After a demoralized Árbenz resigned, his family remained for 73 days at the Mexican embassy in Guatemala City, which granted it asylum honoring our country’s diplomatic tradition.

The end of the Guatemalan ten years of spring” began widespread repression to the extent that State Department counterinsurgency advisor Charles Maechling Jr. would later describe the U.S.’s “direct complicity” in Guatemalan war crimes, which he compared to the “methods of Himmler’s extermination squads.”

However, human rights abuses increased during the 80s, when the Reagan administration launched a major offensive against leftist movements in Central America in the context of the Cold War and the regional setbacks suffered by Washington with the victory of the Sandinistas in Nicaragua and the signing of the Torrijos-Carter Treaty transferring control of the Canal Zone to Panama (1979).

Under the direction of U.S. Ambassador to Honduras John D. Negroponte and Assistant Secretary of State for Human Rights and Humanitarian Affairs Elliot Abrams—now Special Representative for Venezuela—, Honduras was transformed in a general headquarters for subversion and counterinsurgency efforts.

For Guatemala, this meant the genocide of the Maya-Ixil population (more than 150,000 civilians killed) by the dictatorships of Romeo Lucas García and Efraín Ríos Montt, who used special forces trained in the U.S. Army-run School of the Americas.

Alarmed by the influx of 250,000 refugees to its southern border and the regional instability, Mexico promoted political reforms and peace negotiations with Venezuela, Colombia, and Panama through the Contadora Group, reducing the risk of a U.S. direct military intervention in Nicaragua and El Salvador.

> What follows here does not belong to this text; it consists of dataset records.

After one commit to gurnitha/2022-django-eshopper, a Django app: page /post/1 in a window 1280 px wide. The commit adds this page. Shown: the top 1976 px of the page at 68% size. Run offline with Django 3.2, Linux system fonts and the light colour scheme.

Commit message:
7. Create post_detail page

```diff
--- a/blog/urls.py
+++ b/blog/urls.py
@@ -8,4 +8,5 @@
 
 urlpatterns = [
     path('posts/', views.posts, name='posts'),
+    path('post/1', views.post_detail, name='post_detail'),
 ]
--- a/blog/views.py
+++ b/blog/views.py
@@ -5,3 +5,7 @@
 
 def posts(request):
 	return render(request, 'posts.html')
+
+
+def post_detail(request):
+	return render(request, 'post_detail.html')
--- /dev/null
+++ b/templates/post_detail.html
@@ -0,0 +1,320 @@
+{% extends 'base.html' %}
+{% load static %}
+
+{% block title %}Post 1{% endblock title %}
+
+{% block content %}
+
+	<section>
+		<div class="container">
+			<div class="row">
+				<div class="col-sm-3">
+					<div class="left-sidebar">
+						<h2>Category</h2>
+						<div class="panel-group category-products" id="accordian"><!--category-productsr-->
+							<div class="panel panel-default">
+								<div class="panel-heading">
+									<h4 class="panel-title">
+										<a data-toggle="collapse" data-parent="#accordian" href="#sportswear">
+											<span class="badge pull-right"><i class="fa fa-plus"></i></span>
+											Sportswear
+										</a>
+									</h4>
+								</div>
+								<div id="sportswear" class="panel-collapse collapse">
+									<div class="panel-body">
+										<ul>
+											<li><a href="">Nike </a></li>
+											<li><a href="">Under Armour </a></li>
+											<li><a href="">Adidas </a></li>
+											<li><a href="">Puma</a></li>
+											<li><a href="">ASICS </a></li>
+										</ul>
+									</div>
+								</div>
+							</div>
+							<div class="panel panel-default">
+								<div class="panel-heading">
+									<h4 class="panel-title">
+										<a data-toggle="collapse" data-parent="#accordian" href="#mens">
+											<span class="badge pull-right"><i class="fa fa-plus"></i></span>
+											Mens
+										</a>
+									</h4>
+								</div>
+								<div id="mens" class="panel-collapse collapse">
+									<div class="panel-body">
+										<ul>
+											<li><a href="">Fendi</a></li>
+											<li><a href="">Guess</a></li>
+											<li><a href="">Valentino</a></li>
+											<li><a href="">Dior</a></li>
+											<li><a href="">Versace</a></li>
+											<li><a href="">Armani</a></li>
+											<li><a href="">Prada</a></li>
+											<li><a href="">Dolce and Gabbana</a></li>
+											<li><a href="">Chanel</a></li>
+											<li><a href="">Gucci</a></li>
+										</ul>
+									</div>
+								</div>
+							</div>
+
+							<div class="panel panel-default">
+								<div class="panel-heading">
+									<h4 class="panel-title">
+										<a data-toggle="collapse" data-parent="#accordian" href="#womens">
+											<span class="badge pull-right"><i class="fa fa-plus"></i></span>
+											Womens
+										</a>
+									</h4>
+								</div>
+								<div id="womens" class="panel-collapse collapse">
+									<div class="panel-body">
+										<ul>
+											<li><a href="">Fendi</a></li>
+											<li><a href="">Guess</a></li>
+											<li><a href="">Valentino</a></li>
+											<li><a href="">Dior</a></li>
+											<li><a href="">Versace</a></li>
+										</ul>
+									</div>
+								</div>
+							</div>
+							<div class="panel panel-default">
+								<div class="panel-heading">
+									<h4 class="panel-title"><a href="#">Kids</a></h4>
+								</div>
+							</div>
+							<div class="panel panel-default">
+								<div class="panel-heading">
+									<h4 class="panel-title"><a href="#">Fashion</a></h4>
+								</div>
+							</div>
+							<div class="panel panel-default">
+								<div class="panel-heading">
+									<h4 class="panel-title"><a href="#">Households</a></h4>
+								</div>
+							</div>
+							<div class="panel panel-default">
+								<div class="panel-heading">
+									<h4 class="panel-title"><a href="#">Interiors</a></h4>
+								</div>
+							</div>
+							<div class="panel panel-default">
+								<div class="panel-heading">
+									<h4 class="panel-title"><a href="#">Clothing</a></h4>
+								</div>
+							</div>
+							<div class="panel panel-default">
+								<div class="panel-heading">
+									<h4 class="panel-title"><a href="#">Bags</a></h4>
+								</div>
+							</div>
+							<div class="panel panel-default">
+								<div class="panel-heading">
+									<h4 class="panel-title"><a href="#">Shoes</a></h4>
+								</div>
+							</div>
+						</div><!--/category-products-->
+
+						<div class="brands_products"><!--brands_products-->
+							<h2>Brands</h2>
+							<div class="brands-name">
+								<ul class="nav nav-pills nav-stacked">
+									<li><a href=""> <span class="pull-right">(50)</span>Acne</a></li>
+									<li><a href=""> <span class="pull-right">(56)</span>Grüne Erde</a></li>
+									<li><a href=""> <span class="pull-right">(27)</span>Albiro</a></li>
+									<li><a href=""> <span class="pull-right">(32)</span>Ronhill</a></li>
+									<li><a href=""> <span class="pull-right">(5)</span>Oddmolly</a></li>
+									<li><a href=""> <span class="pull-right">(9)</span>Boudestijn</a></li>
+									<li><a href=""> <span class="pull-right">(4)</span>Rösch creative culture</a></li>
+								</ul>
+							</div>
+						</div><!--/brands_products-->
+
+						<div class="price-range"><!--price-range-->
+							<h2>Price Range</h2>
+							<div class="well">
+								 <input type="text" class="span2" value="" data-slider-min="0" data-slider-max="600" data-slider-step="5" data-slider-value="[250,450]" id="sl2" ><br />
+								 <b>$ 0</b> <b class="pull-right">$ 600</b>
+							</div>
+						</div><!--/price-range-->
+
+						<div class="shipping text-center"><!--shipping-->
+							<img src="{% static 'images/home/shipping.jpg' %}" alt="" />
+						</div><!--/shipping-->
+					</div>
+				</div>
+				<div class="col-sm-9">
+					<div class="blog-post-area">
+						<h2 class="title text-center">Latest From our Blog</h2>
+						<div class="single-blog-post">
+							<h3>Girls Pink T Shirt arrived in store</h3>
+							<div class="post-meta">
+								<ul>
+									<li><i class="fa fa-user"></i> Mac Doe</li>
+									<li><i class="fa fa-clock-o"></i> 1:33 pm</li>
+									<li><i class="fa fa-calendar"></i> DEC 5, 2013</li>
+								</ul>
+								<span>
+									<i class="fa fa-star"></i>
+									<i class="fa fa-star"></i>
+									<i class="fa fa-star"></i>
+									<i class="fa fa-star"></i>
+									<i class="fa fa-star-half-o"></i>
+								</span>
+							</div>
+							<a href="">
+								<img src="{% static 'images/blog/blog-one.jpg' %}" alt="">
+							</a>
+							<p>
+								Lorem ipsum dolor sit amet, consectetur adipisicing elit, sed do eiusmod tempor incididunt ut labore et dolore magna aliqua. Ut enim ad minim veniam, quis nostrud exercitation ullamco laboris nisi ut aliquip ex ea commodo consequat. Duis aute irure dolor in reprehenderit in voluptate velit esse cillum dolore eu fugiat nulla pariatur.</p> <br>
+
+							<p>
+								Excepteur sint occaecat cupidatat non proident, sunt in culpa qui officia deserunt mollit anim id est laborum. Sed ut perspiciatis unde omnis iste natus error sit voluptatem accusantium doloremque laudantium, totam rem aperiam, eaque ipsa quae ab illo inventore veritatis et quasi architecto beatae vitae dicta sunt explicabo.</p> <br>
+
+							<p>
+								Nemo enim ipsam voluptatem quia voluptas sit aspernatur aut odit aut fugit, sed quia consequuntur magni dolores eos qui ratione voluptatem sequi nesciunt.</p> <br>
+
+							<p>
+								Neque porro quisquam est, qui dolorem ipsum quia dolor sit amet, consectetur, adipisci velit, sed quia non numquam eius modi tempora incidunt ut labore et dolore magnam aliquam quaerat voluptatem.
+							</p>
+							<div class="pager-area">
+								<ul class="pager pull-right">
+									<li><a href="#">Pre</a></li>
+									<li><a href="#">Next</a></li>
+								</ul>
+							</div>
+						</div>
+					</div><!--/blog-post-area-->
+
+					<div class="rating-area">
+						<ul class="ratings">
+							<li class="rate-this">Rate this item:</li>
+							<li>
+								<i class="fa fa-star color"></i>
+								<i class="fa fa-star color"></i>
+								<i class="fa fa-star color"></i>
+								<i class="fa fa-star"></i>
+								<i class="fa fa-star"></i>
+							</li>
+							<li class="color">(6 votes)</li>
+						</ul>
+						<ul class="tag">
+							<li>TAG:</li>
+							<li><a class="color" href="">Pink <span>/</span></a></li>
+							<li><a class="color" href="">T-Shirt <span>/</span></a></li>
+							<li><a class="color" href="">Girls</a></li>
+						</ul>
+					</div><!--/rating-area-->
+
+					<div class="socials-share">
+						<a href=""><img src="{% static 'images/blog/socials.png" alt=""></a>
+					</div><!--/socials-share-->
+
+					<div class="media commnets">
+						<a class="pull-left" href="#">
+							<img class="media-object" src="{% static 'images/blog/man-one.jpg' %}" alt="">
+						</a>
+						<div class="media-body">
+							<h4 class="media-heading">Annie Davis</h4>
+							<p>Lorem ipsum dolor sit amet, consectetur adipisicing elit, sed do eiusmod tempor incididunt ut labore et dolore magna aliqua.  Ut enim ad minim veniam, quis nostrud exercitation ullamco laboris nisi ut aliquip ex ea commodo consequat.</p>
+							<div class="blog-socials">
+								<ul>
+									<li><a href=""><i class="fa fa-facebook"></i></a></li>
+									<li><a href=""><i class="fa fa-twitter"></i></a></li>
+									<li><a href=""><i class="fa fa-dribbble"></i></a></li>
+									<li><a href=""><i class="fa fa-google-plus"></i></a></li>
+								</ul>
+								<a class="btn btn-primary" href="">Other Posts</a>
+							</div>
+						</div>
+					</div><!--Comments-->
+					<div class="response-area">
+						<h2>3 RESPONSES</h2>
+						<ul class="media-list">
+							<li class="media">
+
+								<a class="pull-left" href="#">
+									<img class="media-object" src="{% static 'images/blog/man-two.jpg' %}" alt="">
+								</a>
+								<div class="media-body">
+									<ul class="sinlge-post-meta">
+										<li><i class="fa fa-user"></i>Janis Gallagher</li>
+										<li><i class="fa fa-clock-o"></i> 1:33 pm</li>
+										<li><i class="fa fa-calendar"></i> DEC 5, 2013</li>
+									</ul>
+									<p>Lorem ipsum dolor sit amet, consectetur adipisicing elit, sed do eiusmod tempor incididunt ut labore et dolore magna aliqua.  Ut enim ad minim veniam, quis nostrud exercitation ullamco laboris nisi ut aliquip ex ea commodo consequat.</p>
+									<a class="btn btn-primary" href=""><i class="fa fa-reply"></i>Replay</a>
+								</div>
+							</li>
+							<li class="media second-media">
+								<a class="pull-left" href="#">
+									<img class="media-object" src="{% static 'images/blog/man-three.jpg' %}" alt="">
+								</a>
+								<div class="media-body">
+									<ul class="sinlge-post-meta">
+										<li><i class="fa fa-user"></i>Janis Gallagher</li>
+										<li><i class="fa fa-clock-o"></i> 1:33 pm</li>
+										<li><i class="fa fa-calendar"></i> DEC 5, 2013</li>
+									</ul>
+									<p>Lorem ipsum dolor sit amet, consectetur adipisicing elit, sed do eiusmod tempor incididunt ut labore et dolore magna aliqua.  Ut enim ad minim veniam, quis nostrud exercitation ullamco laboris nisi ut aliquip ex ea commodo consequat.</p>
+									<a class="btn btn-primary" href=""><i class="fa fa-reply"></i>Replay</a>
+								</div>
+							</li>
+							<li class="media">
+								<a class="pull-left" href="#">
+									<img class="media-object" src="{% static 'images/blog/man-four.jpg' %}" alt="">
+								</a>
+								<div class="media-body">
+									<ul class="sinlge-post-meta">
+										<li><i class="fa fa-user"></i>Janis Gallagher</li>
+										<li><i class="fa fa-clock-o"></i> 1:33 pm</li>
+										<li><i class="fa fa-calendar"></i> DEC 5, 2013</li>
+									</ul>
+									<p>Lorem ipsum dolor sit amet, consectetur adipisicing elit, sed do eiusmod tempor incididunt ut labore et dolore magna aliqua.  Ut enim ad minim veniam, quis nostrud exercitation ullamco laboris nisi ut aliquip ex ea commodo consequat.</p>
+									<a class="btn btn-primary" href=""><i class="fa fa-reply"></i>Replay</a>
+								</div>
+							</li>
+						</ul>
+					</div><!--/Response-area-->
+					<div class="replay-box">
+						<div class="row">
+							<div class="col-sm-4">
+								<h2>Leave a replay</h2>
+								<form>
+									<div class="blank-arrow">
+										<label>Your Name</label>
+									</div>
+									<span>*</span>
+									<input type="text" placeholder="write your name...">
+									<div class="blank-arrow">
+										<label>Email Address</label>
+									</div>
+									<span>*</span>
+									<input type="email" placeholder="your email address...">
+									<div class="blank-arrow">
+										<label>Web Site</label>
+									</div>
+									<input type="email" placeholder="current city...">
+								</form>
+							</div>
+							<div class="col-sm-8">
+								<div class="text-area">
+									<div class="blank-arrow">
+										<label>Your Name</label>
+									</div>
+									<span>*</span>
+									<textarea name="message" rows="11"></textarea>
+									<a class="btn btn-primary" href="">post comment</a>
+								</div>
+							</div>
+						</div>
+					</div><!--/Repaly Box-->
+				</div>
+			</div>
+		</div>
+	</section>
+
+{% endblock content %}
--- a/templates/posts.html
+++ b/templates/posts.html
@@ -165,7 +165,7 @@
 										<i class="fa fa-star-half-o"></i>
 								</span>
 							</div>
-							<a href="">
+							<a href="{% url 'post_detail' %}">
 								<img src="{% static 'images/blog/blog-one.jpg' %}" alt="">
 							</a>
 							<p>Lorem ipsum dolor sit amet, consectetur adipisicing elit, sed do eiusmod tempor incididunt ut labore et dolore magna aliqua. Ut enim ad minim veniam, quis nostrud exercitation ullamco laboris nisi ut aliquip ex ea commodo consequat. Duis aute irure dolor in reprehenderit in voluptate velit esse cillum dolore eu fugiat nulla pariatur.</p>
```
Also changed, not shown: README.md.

The Salvadoran civil war, nevertheless, claimed the lives of more than 75,000 people.

In the tiny and overpopulated country, the history of U.S. intervention dates back to the 1930s when Washington and Great Britain, owning the majority of its export-oriented coffee plantations and railways, supported dictator Maximiliano Hernández Martínez to quell a Communist rebellion, killing 40,000 peasants.

The last coup backed by the U.S. in the Northern Triangle took place in 2009.

President Manuel Zelaya, who established progressive policies such as raising the minimum wage, was exiled by the military after he announced plans to hold a referendum on the replacement of the 1982 Constitution approved by Abrams.

The U.S., under Hillary Clinton’s Department of State, refused to join international calls—supported by Mexico—for the “immediate and unconditional return” of Zelaya to power.

In recent years, the political and social instability that generates poverty and migration cannot be disassociated from the creation of the Dominican Republic-Central American Free Trade Agreement (CAFTA-DR) between Costa Rica, El Salvador, Guatemala, Honduras, Nicaragua, and the former Caribbean nation.

Despite the opposition from unions and local farmers who feared being outcompeted by large-scale U.S. producers, Honduras was the second country to enter CAFTA-DR in 2005, transforming from a net agricultural exporter to a net importer, leading to loss of jobs and increased rural migration.

Under the tariff reduction model of the agreement, all U.S. industrial and commercial goods enter El Salvador duty-free, creating impossible conditions for the domestic industry to compete.

As of 2016, the country had a negative trade balance of USD $4.18 billion, yet the Trump administration, concentrated in the United States electoral campaign next year, has taken steps to cut off an estimated USD $700 million in aid to El Salvador, Honduras, and Guatemala.

Editing by Sofía Danis
More by Gabriel Moyssen